If it worked, use it. If it didn’t, bin it.
As we talked, some other realisations grew out of the conversation. Not only about the writing process, but about genre and where one’s writing fits in. Blood on the Quarter is a steampunk/dieselpunk fusion novel. Or it will be at any rate. However, I’ve been told that my book resembles more pulp fiction in its current state. An exciting thought considering one of the bigger influences on the story and a compliment I’m proud of, no matter the general opinion concerning pulp fiction. Hey, if I can make my mark on something, why not that?
So, Blood on the Quarter has been bruised, battered, but not broken. The story is there and I am proud of it. It’s just going to be separated. Into three books.
Which I have finished outlining today.
Originally Blood on the Quarter *was* going to be a standalone. Hence the crammed to the brim, bit. It would set up the world that the timepieces inhabited and tell one specific tale. The subsequent books (The Last Train, Unicorn and Red Riding II) were going to be their own books, self-contained, without any reason to read them in order. Maybe there would be some overlapping, but the only thing holding them together would be the common denominator: the Timepieces.

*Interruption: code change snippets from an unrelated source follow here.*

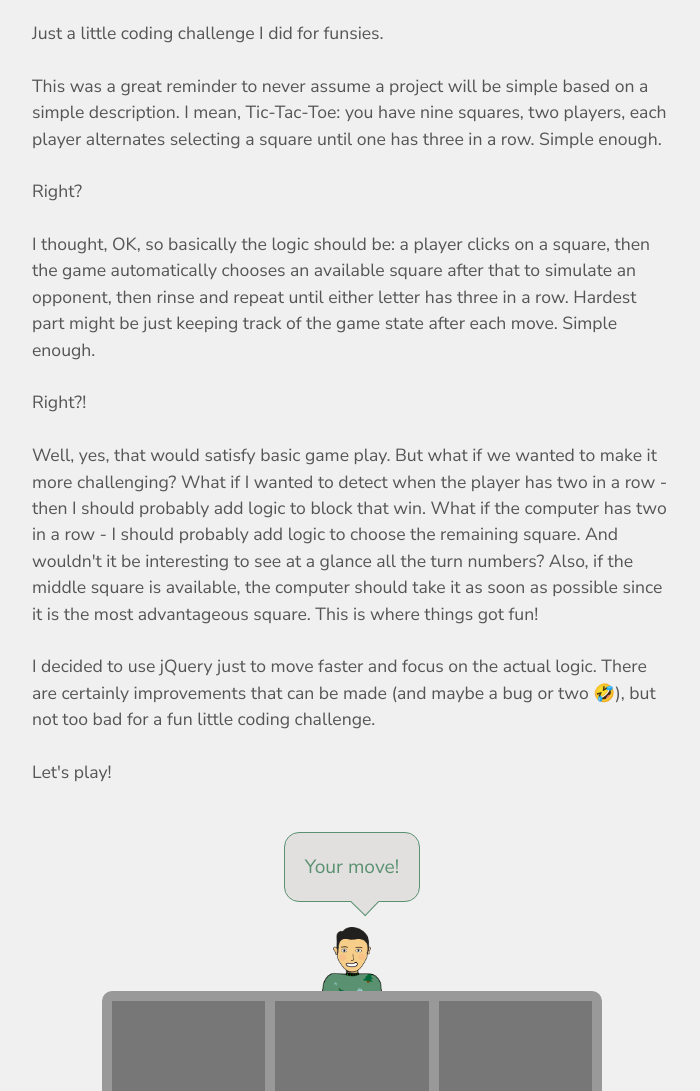
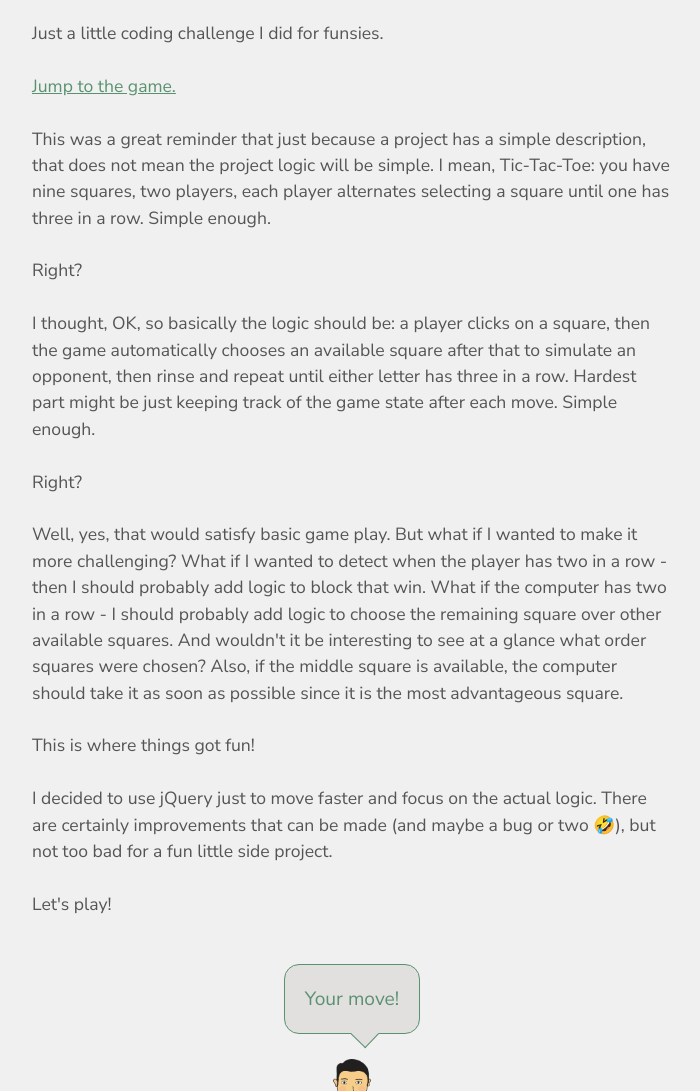
Before and after one commit to miguelceja/miguelceja.github.io, a website: page index.html in a window 1280 px wide. Shown: the part 920-2011 px from the top of the page, without its empty margins (288-988 px from the left). Drawn offline with nearby package versions, Linux system fonts and the light colour scheme; files that its build step writes are made by us from their sources.

Commit message:
Game updates

```diff
--- a/index.html
+++ b/index.html
@@ -66,11 +66,13 @@
         <h3>Wanna play me in Tic-Tac-Toe? (I'll go easy 😉)</h3>
 
         <p>Just a little coding challenge I did for funsies.</p>
+        <p><a href="#game" class="jump-to-game">Jump to the game.</a></p>
         <p>
-          This was a great reminder to never assume a project will be simple
-          based on a simple description. I mean, Tic-Tac-Toe: you have nine
-          squares, two players, each player alternates selecting a square until
-          one has three in a row. Simple enough.
+          This was a great reminder that just because a project has a simple
+          description, that does not mean the project logic will be simple. I
+          mean, Tic-Tac-Toe: you have nine squares, two players, each player
+          alternates selecting a square until one has three in a row. Simple
+          enough.
         </p>
         <p>Right?</p>
         <p>
@@ -80,23 +82,24 @@
           letter has three in a row. Hardest part might be just keeping track of
           the game state after each move. Simple enough.
         </p>
-        <p>Right?!</p>
+        <p>Right?</p>
         <p>
-          Well, yes, that would satisfy basic game play. But what if we wanted
-          to make it more challenging? What if I wanted to detect when the
-          player has two in a row - then I should probably add logic to block
-          that win. What if the computer has two in a row - I should probably
-          add logic to choose the remaining square. And wouldn't it be
-          interesting to see at a glance all the turn numbers? Also, if the
-          middle square is available, the computer should take it as soon as
-          possible since it is the most advantageous square. This is where
-          things got fun!
+          Well, yes, that would satisfy basic game play. But what if I wanted to
+          make it more challenging? What if I wanted to detect when the player
+          has two in a row - then I should probably add logic to block that win.
+          What if the computer has two in a row - I should probably add logic to
+          choose the remaining square over other available squares. And wouldn't
+          it be interesting to see at a glance what order squares were chosen?
+          Also, if the middle square is available, the computer should take it
+          as soon as possible since it is the most advantageous square.
         </p>
+
+        <p>This is where things got fun!</p>
 
         <p>
           I decided to use jQuery just to move faster and focus on the actual
           logic. There are certainly improvements that can be made (and maybe a
-          bug or two 🤣), but not too bad for a fun little coding challenge.
+          bug or two 🤣), but not too bad for a fun little side project.
         </p>
 
         <p>Let's play!</p>
--- a/js/_tic-tac-toe.js
+++ b/js/_tic-tac-toe.js
@@ -31,6 +31,8 @@ window.onload = (function () {
     console.log(`Hola! 👋`);
     setupGame();
     setupReset();
+
+    $('.jump-to-game').on('click', jumpToGame);
   }
 
   // TODO: Replace "O" and "X" with Mario and Luigi or maybe some fun emojis.
@@ -83,12 +85,7 @@ window.onload = (function () {
   function updateSquare(button, buttons) {
     // Bring full game into view so player can see game messages and reset button.
     if (turnNumber === 1) {
-      $([document.documentElement, document.body]).animate(
-        {
-          scrollTop: $('#game').offset().top,
-        },
-        500
-      );
+      jumpToGame();
     }
 
     $(button).text(player);
@@ -334,4 +331,13 @@ window.onload = (function () {
       isDraw = true;
     }
   }
+
+  function jumpToGame() {
+    $([document.documentElement, document.body]).animate(
+      {
+        scrollTop: $('#game').offset().top,
+      },
+      500
+    );
+  }
 })();
```
Also changed, not shown: js/app.js (+12 -6 lines), js/build/app.min.js, 1 other file.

Now, not so much. At least for Blood on the Quarter. You’re going to have to read those in order to figure out what’s going on. Red Riding II and The Last Train, Unicorn are still part of the universe, just not necessarily featuring the same characters.
Maybe there will be a book in between. There’s still a situation in Ireland that needs to be explained. But, that’s neither here nor there, at least for right now.
Right now I have to wrap my head around three different books. Or one big book. Does word count still matter if you’re self-pubbing?
If you find yourself in need of an outsider’s opinion and are willing to take a chance, the guys at the roundtable are always on the lookout for new writers to share their stories for a workshop. Visit their site and fill out the application. Give it a go and see what new ideas pop up!